TASK DETAILS.
Each line below with the word "placeholder" needs to be copied.

● ● ● ●

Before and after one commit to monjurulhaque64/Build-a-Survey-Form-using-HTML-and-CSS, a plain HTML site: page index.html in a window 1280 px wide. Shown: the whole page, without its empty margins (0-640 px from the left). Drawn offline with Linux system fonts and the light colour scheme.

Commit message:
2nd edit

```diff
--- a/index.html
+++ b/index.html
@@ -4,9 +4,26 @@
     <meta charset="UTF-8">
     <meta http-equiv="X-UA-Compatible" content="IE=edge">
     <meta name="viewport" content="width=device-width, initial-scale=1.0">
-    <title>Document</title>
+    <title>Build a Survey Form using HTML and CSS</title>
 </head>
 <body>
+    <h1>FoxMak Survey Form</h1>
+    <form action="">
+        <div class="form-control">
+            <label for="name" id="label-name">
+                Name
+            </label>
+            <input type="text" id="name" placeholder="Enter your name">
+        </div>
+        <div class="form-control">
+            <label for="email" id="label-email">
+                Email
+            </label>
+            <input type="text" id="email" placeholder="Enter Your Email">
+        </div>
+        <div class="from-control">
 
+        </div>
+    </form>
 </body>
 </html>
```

● ● ● ●

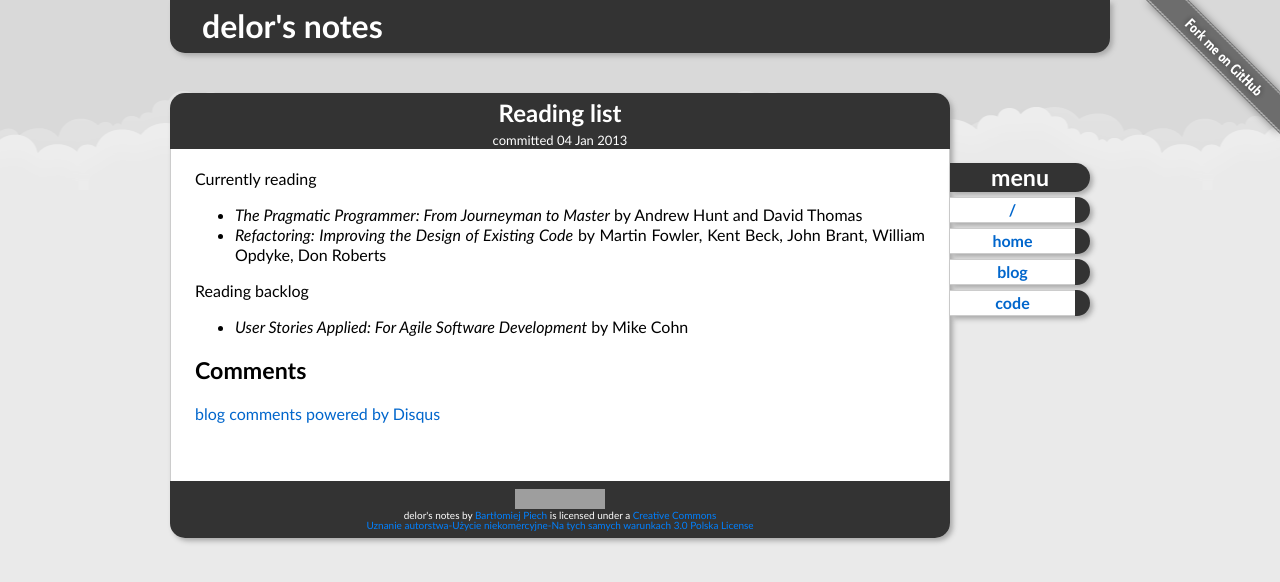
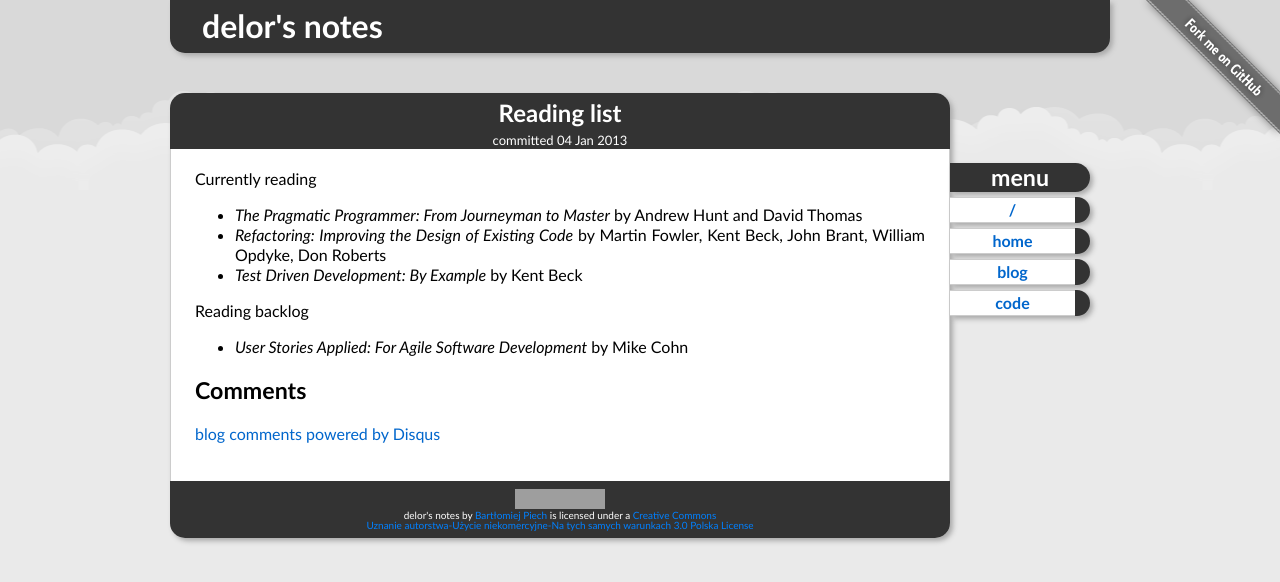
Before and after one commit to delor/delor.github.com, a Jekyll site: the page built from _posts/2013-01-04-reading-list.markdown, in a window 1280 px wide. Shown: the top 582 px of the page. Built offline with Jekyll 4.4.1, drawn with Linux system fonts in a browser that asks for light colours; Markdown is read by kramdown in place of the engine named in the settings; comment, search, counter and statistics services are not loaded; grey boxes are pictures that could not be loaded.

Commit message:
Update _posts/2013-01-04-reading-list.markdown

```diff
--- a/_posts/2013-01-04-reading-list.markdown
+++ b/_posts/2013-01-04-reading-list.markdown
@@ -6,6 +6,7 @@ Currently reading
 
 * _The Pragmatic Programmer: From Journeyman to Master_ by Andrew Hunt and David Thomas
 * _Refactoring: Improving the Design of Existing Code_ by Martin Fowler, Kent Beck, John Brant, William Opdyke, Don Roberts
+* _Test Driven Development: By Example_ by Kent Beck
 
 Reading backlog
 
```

● ● ● ●

WRITTEN ANSWER.
+            <input type="text" id="name" placeholder="Enter your name">
+            <input type="text" id="email" placeholder="Enter Your Email">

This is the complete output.